What's On - Art & Exhibitions
Visit the Bob Abley Art Gallery in Spennymoor Town Hall for a look at work created during the time of (and inspired by) the area’s mining history. There’ll be pieces from top local artists, and you can also visit the Mining Museum on site.
Sculptor Michael Lyons, who studied at Newcastle University in the late 1960s, has gone on to gain international recognition in the world of art – undertaking large-scale public sculpture commissions as far afield as Mexico and China. This exhibition will explore machinery and mythology as two of the key themes which endure in his work.

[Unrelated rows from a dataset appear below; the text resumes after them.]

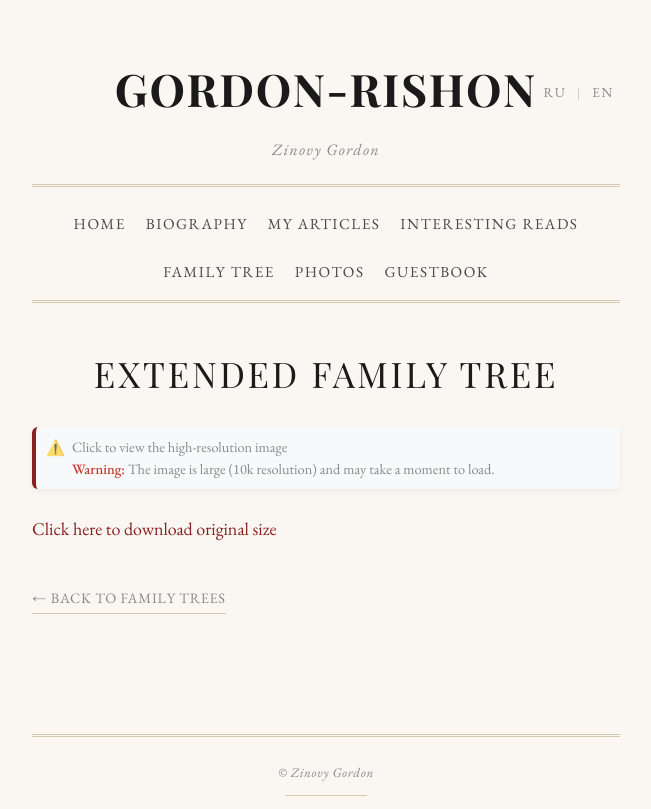
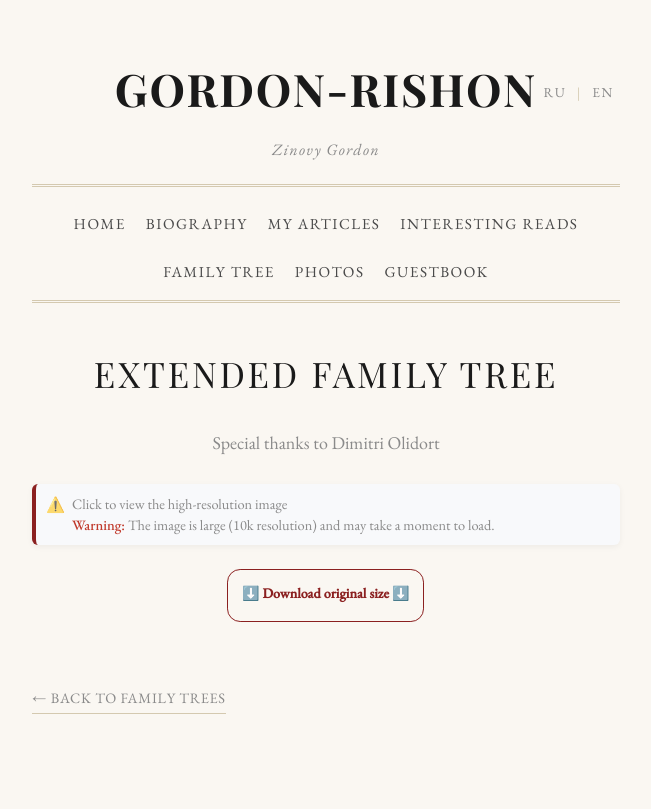
Before and after one commit to EternalII/GordonRishon, a Django app: template Gordon/blog/templates/blog/en/family_tree_detail.html in a window 1280 px wide. Shown: the part 51-860 px from the top of the page, without its empty margins (314-965 px from the left). Run offline with Django 3.2, Linux system fonts and the light colour scheme; the template is opened without the code that fills it, so the values that code supplies are empty; some web fonts are replaced.

Commit message:
Added credits, added download button

```diff
--- a/Gordon/blog/templates/blog/en/family_tree.html
+++ b/Gordon/blog/templates/blog/en/family_tree.html
@@ -21,7 +21,7 @@
                     <img src="{% static 'images/family_tree_extended_high.jpg' %}" alt="Extended Family Tree" onload="this.classList.add('loaded'); this.previousElementSibling.parentElement.previousElementSibling.style.display='none';">
                 </picture>
             </div>
-            <div class="tree-card-title">Extended Family Tree</div>
+            <div class="tree-card-title">Extended Family Tree.</br>Tree by Dimitri Olidort</div>
         </a>
     </div>
 {% endblock %}
--- a/Gordon/blog/templates/blog/en/family_tree_detail.html
+++ b/Gordon/blog/templates/blog/en/family_tree_detail.html
@@ -3,15 +3,20 @@
 {% block title %}Family Tree Extended{% endblock %}
 {% block content %}
     <h1 class="page-title">Extended Family Tree</h1>
+    <div class="fam_tree-credit">Special thanks to Dimitri Olidort</div>
 
     <div class="fam_tree-disclaimer"> Click to view the high-resolution image</br>
         <span class = "fam_tree-warning">Warning:</span>
         The image is large (10k resolution) and may take a moment to load.
     </div>
 
-    <a href="{% static 'images/family_tree_extended.jpg' %}" download>
-        Click here to download original size
-    </a>
+    <div class="fam_tree-download">
+        <div class="fam_tree-download_button">
+            <a href="{% static 'images/family_tree_extended.jpg' %}" download>
+                ⬇️ Download original size ⬇️
+            </a>
+        </div>
+    </div>
 
     <div class="fam_tree-photo">
         {% if tree_type == 'core' %}
--- a/Gordon/blog/templates/blog/ru/family_tree.html
+++ b/Gordon/blog/templates/blog/ru/family_tree.html
@@ -21,7 +21,7 @@
                     <img src="{% static 'images/family_tree_extended_high.jpg' %}" alt="Extended Family Tree" onload="this.classList.add('loaded'); this.previousElementSibling.parentElement.previousElementSibling.style.display='none';">
                 </picture>
             </div>
-            <div class="tree-card-title">Расширенное древо</div>
+            <div class="tree-card-title">Расширенное древо.</br>Древо от Димитрия Олидорта</div>
         </a>
     </div>
 {% endblock %}
--- a/Gordon/static/css/pages.css
+++ b/Gordon/static/css/pages.css
@@ -229,6 +229,13 @@
     transition: opacity 0.3s;
 }
 
+.fam_tree-credit{
+    /* font-size: 0.9rem; */
+    color: var(--ink-faint);
+    text-align: center;
+    margin-top: 8px;
+}
+
 .fam_tree-disclaimer::before {
     content: "⚠️";
     position: absolute;
@@ -254,6 +261,68 @@
 .fam_tree-warning {
     color: #c0392b; /* soft red */
     font-weight: 500;
+}
+
+/* .fam_tree-download_button::before {
+    content: "⬇️";
+    position: absolute;
+    left: 8px;
+    font-size: 0.95rem;
+    opacity: 0.7;
+} */
+
+.fam_tree-download {
+    margin: 24px 0;
+    text-align: center;
+    display: flex;
+    align-items: center;
+    justify-content: center;
+}
+
+.fam_tree-download_button {
+    appearance: none;
+    background-color: transparent;
+    border: 0.125em solid var(--accent);
+    border-radius: 0.9375em;
+    box-sizing: border-box;
+    cursor: pointer;
+    display: flex;
+    /* font-family: Roobert,-apple-system,BlinkMacSystemFont,"Segoe UI",Helvetica,Arial,sans-serif,"Apple Color Emoji","Segoe UI Emoji","Segoe UI Symbol"; */
+    font-size: 14px;
+    font-weight: 600;
+    line-height: normal;
+    min-height: 3.75em;
+    min-width: 0;
+    outline: none;
+    padding: 1em 1em;
+    text-align: center;
+    text-decoration: none;
+    transition: all 300ms cubic-bezier(.23, 1, 0.32, 1);
+    user-select: none;
+    -webkit-user-select: none;
+    touch-action: manipulation;
+    position: relative;
+    will-change: transform;
+}
+
+.fam_tree-download_button:disabled {
+    pointer-events: none;
+}
+
+.fam_tree-download_button:hover {
+    background-color: var(--accent);
+    box-shadow: rgba(0, 0, 0, 0.25) 0 8px 15px;
+    transform: translateY(-2px);
+}
+
+/* .fam_tree-download_button:hover a {
+    color: var(--paper);
+} */
+
+.fam_tree-download_button:active {
+    box-shadow: none;
+    transform: translateY(0);
+
 }
 
 /* -- If I decide to use a Spinner -- */
```
Also changed, not shown: Gordon/blog/templates/blog/ru/family_tree_detail.html (+26 -6 lines).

From his early interest in steelworks, through to his more recent sculptures that explore symbolic figures and organic forms, the selection on display will offer an insight into the poetic imagination that underlies Lyons’ practice to this day.
Share the experiences of women who worked in some of Newcastle's most iconic industrial environments at Cragside’s new exhibition, which explores and honours the remarkable skills that women have contributed to the world of engineering over the last 100 years. Using sound as well as sight, this immersive experience will look back on Lord Armstrong’s connections to the Elswick Works on the banks of the River Tyne – uncovering some of the stories of Cragside’s female engineers and innovators, who were connected with the factories during a time of major social shift.
John Kippin has been a central figure in the emergence of photography as an independent art form in the UK from the 1970s through to the present day. This new exhibition – Based On A True Story – surveys his 40 years of making art for the public; nine leading scholars have each selected some of Kippin’s work to provide new insights into his unique way of seeing the world through a lens.
Also part of the Great Exhibition of the North, this exibition is intent on showing visitors the heart and soul of our revolutionary region – featuring over 200 fascinating items on loan from the UK's leading collections, including: astronaut Helen Sharman's space suit, a rare miniature book by Charlotte Brontë, and the last piano ever played by John Lennon.
Can you imagine looking into the face of someone who was alive in the 17th century? Human remains found in Durham (which are over 300 years old) have been identified and reconstructed in this exhibition at the Palace Green Library – bringing forgotten local figures back to life.
Commemorating the 75th anniversary of Ernest Bevin’s scheme to protect a dwindling coal supply during the Second World War, this exhibition displays art created by the ‘Bevin Boys’ – those men conscripted to work in the mines instead of joining the armed forces.
Created in collaboration with the Danish Gallery Glasmuseet Ebeltoft, this exhibition presents some of the finest examples of work by international, early career artists working in glass.
Turner Prize winner Grayson Perry is known for dissecting British prejudices. His pair of striking, large-scale tapestries – that tell the story of Essex ‘everywoman’ Julie Cope – beautifully juxtaposes the form’s associations of status and wealth with the contradictions of the ordinary individual.
A picture may paint a thousand words, but that’s not enough for Geordie artist and writer Michael Dean – he wants to sculpt them, too. Here Michael transforms his own writing into sculptural installations that explore language, intimacy and the politics of being in the world.
Robots – Then and Now, developed by the Science Museum in London, tells the 500-year, work-in-progress story of building automated machines – from the humble beginnings of 16th century mechanical automatons to the latest humanoids, (and everything in between).
Curated by artist Narbi Price, winner of the Contemporary British Painting Prize, Pitmen Painters Unseen brings together a unique collection of paintings by the celebrated Ashington miners group – the majority of which have never been on public display.
This unique exhibition will be a trip down memory lane for some and an insight into the past for others, featuring a variety of toys, games and some rather unusual pastimes from across the years.
Chris Moore, the king of catwalk photography, has been taking images of fashion shows for six decades. This exclusive exhibition shows 200 of his most renowned images, alongside some of the garments featured – including some from Vivienne Westwood, Prada and Jean Paul Gaultier.
Everyone’s favourite giant is coming to The Bowes Museum, in a magical exhibition of Quentin Blake’s illustrations of The BFG – the first major display of his artwork for Roald Dahl’s enduring tale. Quentin personally selected 40 pieces from his archive to illustrate his experience of working on the book, so expect snozzcumbers and whizzpoppers aplenty. You can also take a trip into the BFG’s whoopsy whiffling cave, chock-full of activities for little ones and giants alike. Delumptious.
The Royal School of Needlework (RSN) will be holding a special embroidery exhibition at Durham’s World Heritage Site Visitor Centre from Tuesday 31st July to Wednesday 29th August. This new exhibition will feature hand embroidery by current and past students who have attended the Royal School’s Durham satellite. It will showcase a wide variety of specialist embroidery techniques and bring to life the students’ inspirations, including a few local landmarks. The exhibition opens daily 9.30am – 5pm, including Sundays and Bank Holidays.
This creative, participatory public programme and exhibition celebrates all things aural. The exhibition captures and interprets elements of the contemporary soundscape and heritage around Tynedale and includes work that involves the community.